Question to Hanover Law:
My husband was cheating on me for fifteen years before I found out. Then I left the home after he became abusive to me in front of our children. I was gone for a while, so when I returned he had divorce papers served on me. Only for the divorce and no money was involved; the papers said that they were for divorce only and no settlement was involved.
So I Left....
Generally, leaving the home without securing a separation agreement, protective order, court order, or some form of agreement opens you up to a claim of desertion. This is made worse by leaving the kids with the alleged "abusive" spouse. Would you leave your kids with someone that hurt you? That does not make a lot of sense.
Usually, the Court will find that when one parent left, absent extenuating circumstances, the person abandoned the family.
This results in grounds (at least in VA and DC) for a "for cause" divorce. This type of divorce grants a more favorable status to the complaining spouse in terms of property settlement, pendente lite support (that's support and benefits given to one spouse during the course of the legal proceedings).
What happens if you did this?
- First, you need to get all your information together.
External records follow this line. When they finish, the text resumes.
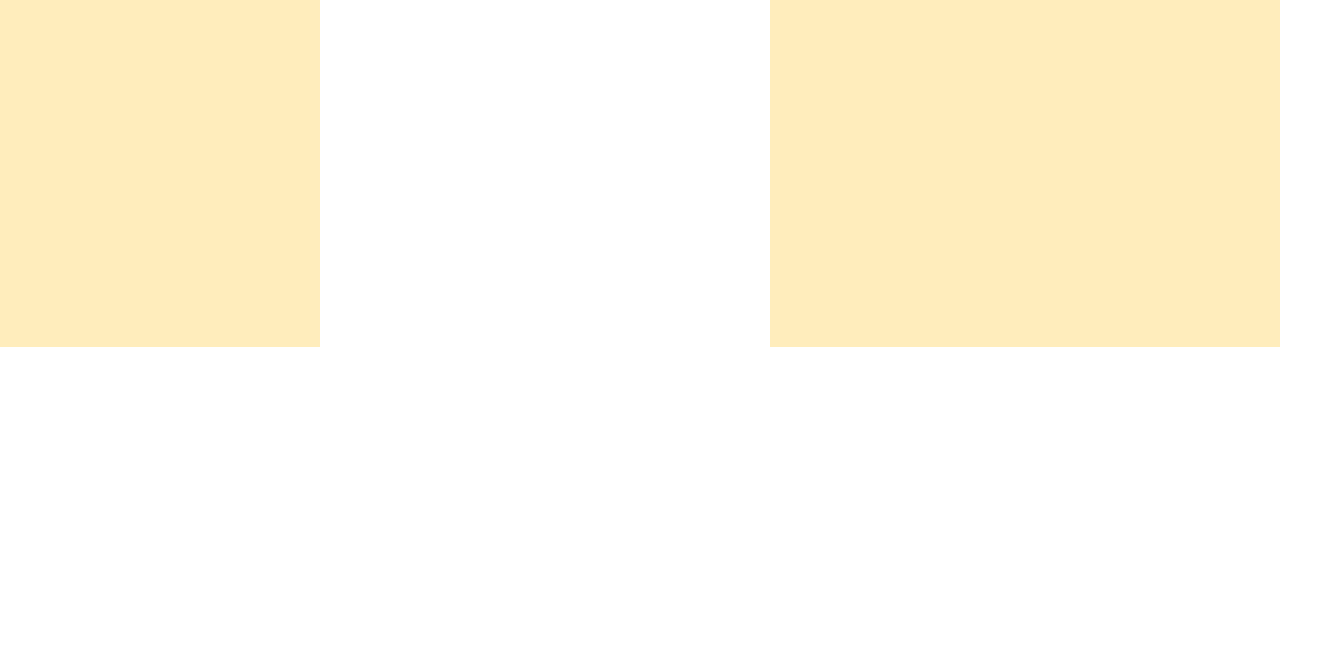
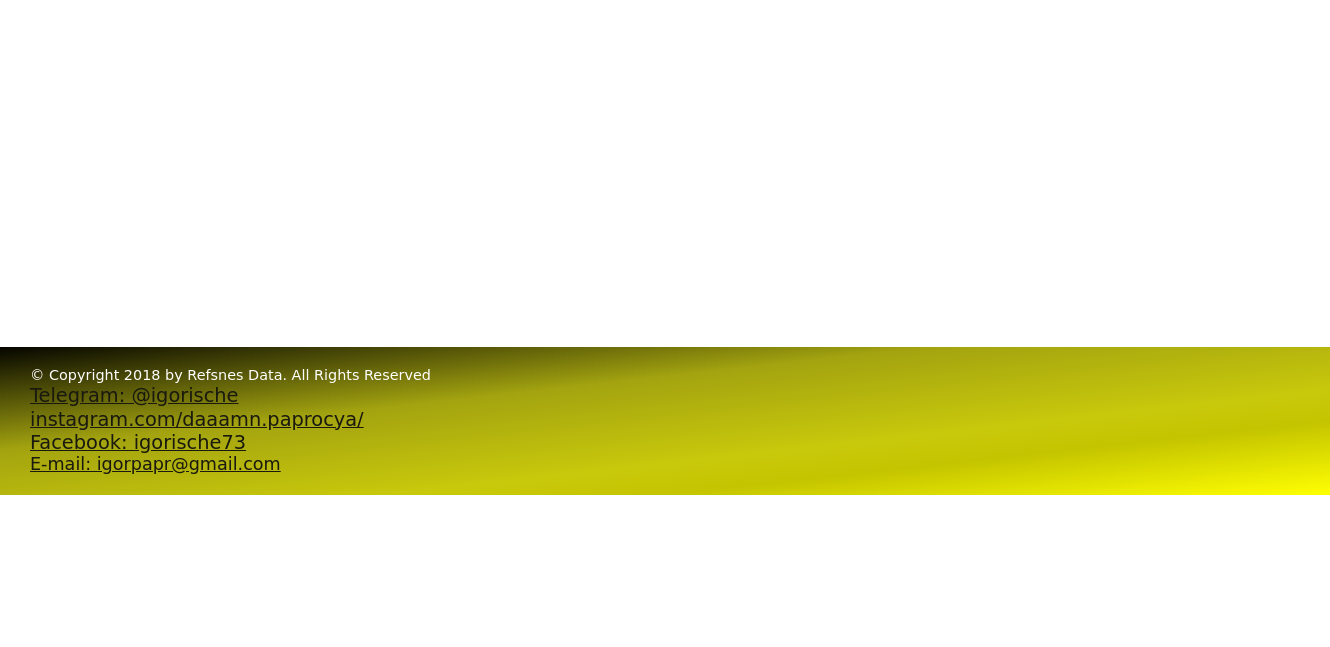
Before and after one commit to igorpapr/FIHOR_SHOP, a website built with webpack: page docs/index.html in a window 1280 px wide. Shown: the part 153-800 px from the top of the page, 1330 px wide, since content can reach past the window. Built offline with nearby package versions, Linux system fonts and the light colour scheme; no server answers.

Commit message:
Added footer

```diff
--- a/docs/index.html
+++ b/docs/index.html
@@ -18,11 +18,11 @@
                 </div>
             </a>
             <div id="right-header-container">
-                <div class="cart openbtn"> <!--onclick="openCart()"-->
+                <div class="cart openbtn">
                     <img src="img/cart.png" alt="Cart">
                 </div>
                 <div id="contacts-jump">
-                    <a href="#"> <!--ADD JUMP TO FOOTER-->
+                    <a href="#footer">
                         Contacts
                     </a>
                 </div>
@@ -59,6 +59,19 @@
 
             </section>
         </div>
+        <footer id="footer">
+            <div class="copyright">
+                © Copyright 2018 by Refsnes Data. All Rights Reserved
+            </div>
+            <div>
+                <div><a href="https://t.me/igorische">Telegram: @igorische</a></div>
+                <div><a href="https://www.instagram.com/daaamn.paprocya/">instagram.com/daaamn.paprocya/</a></div>
+                <div><a href="https://www.facebook.com/igorische73/">Facebook: igorische73</a></div>
+            </div>
+            <div class="email-footer">
+                <a href="mailto:igorpapr@gmail.com">E-mail: igorpapr@gmail.com</a>
+            </div>
+        </footer>
         <script src="https://ajax.googleapis.com/ajax/libs/jquery/2.2.0/jquery.min.js"></script>
         <script src="./js/main.js"></script>
     </body>
--- a/src/scss/main.scss
+++ b/src/scss/main.scss
@@ -77,7 +77,7 @@ header {
   width:100%;
   min-width: 387px;
   display: flex;
-  background-color: #ffedbc;
+  background-color: #fff;
   min-height: 500px; //////////////////////////////////////////////////////UBRAT'
 }
 #categories{
@@ -86,7 +86,7 @@ header {
   min-width: 300px;
   width: 18rem;
   border-radius: 5px;
-  background-color: #7a7a7a;//linear-gradient(to bottom, #8c021e 0%, #c4173a 53%, #e86882 100%);
+  background-color: #b2b2b2;//linear-gradient(to bottom, #8c021e 0%, #c4173a 53%, #e86882 100%);
   height: fit-content;
 }
 #categories-title{
@@ -185,11 +185,9 @@ header {
     outline: 0;
   }
 }
-////////////////////////////////////////////////////////////////
 button:hover {
   opacity: 0.8;
 }
-////////////////////////////////////////////////////////////////
 .old-price{
   text-decoration:line-through;
   font-size: 0.9em;
@@ -206,7 +204,6 @@ button:hover {
   font-size: 1.2em;
   display: block;
 }
-////////////////////////////////////////
 .sidebar {
   height: 100%;
   width: 0;
@@ -435,7 +432,6 @@ img.avatar {
     width: 50px;
   }
 }
-///////////////////////////////////////////////////////////////////
 .order-title{
   text-transform: uppercase;
   font-weight: bold;
@@ -486,3 +482,25 @@ img.avatar {
   font-size: 1.3em;
   float:right;
 }
+footer{
+  width:100%;
+  background: linear-gradient(to bottom right, #050500 0%,#a3a310 35%, #c9c90c 65%, #c4c400 75%,#ffff02 100%);
+  flex:0 0 auto;
+  min-width: 387px;
+  color: white;
+  padding: 20px 20px 20px 30px;
+  div{
+    display:block;
+    font-size: 1.1em;
+    line-height: 1.2em;
+    a{
+      font-family: Gloria, cursive;
+      color: #19190f;
+    }
+  }
+}
+.copyright{
+  font-family: Gloria,cursive;
+  color: white;
+  font-size: 0.9em;
+}
```
Also changed, not shown: docs/css/main.css.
In this case example above, the person left because of infidelity and mental abuse...so document it. If you can show that the other actor was also bad, it will go a long way in mitigating the impact of walking out on the family.
- Secondly, you need to get a divorce attorney that is experienced in tough, possibly negative situation divorce. You can overcome an accusation of desertion, but it takes careful planning and work.
- Thirdly, track the money -- who was using the credit cards and the bank accounts. This is important is any allegation of wrong doing.
- Finally, be very clear on why you came back and that the absence was of a short, fixed duration.
Do you need help dealing with a difficult divorce? Are you the bad actor? You need to get good, honest, candid legal advice. When you're ready to talk about fighting for your rights, and overcoming challenging circumstances -- call us. 703-402-2723.
Sean Hanover, Esq.
Offices in Fairfax and DC
888 16th St. NW
Washington, DC 20006